On 01-06-2014 02:57, Andres Freund wrote: > On 2014-06-01 00:50:58 -0500, Jim Nasby wrote: >> On 5/31/14, 9:11 AM, Andres Freund wrote: >>> On 2014-02-21 15:14:15 -0600, Jim Nasby wrote: >>>> On 2/17/14, 7:31 PM, Robert Haas wrote: >>>>> But do you really want to keep that snapshot around long enough to >>>>> copy the entire database? I bet you don't: if the database is big, >>>>> holding back xmin for long enough to copy the whole thing isn't likely >>>>> to be fun. >>>> >>>> I can confirm that this would be epic fail, at least for londiste. It >>>> takes about 3 weeks for a new copy of a ~2TB database. There's no way >>>> that'd work with one snapshot. (Granted, copy performance in londiste is >>>> rather lackluster, but still...) >>> >>> I'd marked this email as todo: >>> If you have such a huge database you can, with logical decoding at >>> least, use a basebackup using pg_basebackup or pg_start/stop_backup() >>> and roll forwards from that... That'll hopefull make such huge copies >>> much faster. > >> Just keep in mind that one of the use cases for logical replication is >> upgrades. > > Should still be fine. Make a physical copy; pg_upgrade; catchup via > logical rep. > Have in mind that it is not an option if you want to copy *part* of the database(s) (unless you have space available and want to do the cleanup after upgrade). In a near future, a (new) tool could do (a) copy schema, (b) accumulate modifications while copying data, (c) copy whole table and (d) apply modifications for selected table(s)/schema(s). Such a tool could even be an alternative to pg_upgrade.

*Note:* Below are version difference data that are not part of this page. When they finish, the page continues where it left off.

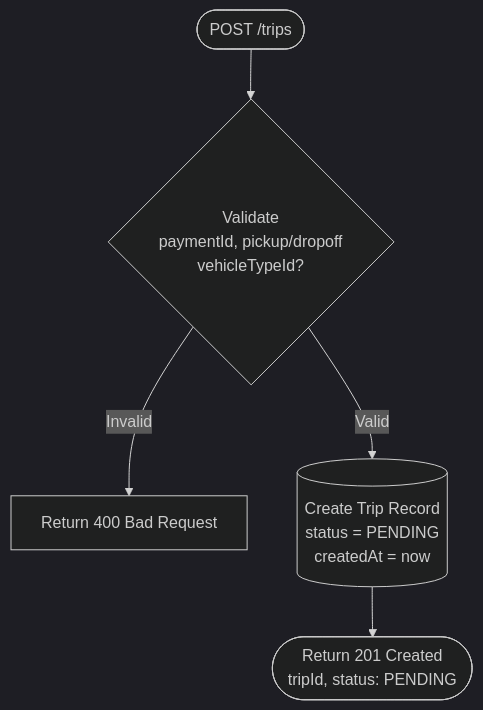
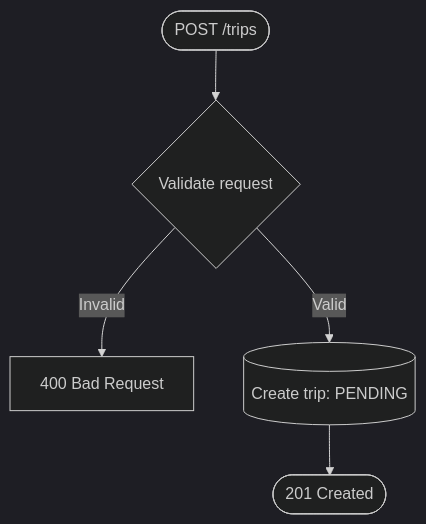
Before and after one commit to ImTruong/TrangSM: diagram 13 of 21 in docs/analysis-and-design.md, drawn with Mermaid (dark theme). The commit also changed other lines of this file and 32 other files, not shown here.

````diff
--- a/docs/analysis-and-design.md
+++ b/docs/analysis-and-design.md
@@ -487,7 +515,7 @@
 ```mermaid
 flowchart TD
-    A([POST /trips]) --> B{Validate\npaymentId, pickup/dropoff\nvehicleTypeId?}
-    B -->|Invalid| ERR1[Return 400 Bad Request]
-    B -->|Valid| C[(Create Trip Record\nstatus = PENDING\ncreatedAt = now)]
-    C --> D([Return 201 Created\ntripId, status: PENDING])
+    A([POST /trips]) --> B{Validate request}
+    B -->|Invalid| E1[400 Bad Request]
+    B -->|Valid| C[(Create trip: PENDING)]
+    C --> D([201 Created])
 ```
````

-- Euler Taveira Timbira - http://www.timbira.com.br/ PostgreSQL: Consultoria, Desenvolvimento, Suporte 24x7 e Treinamento -- Sent via pgsql-hackers mailing list (email@example.com) To make changes to your subscription: http://www.postgresql.org/mailpref/pgsql-hackers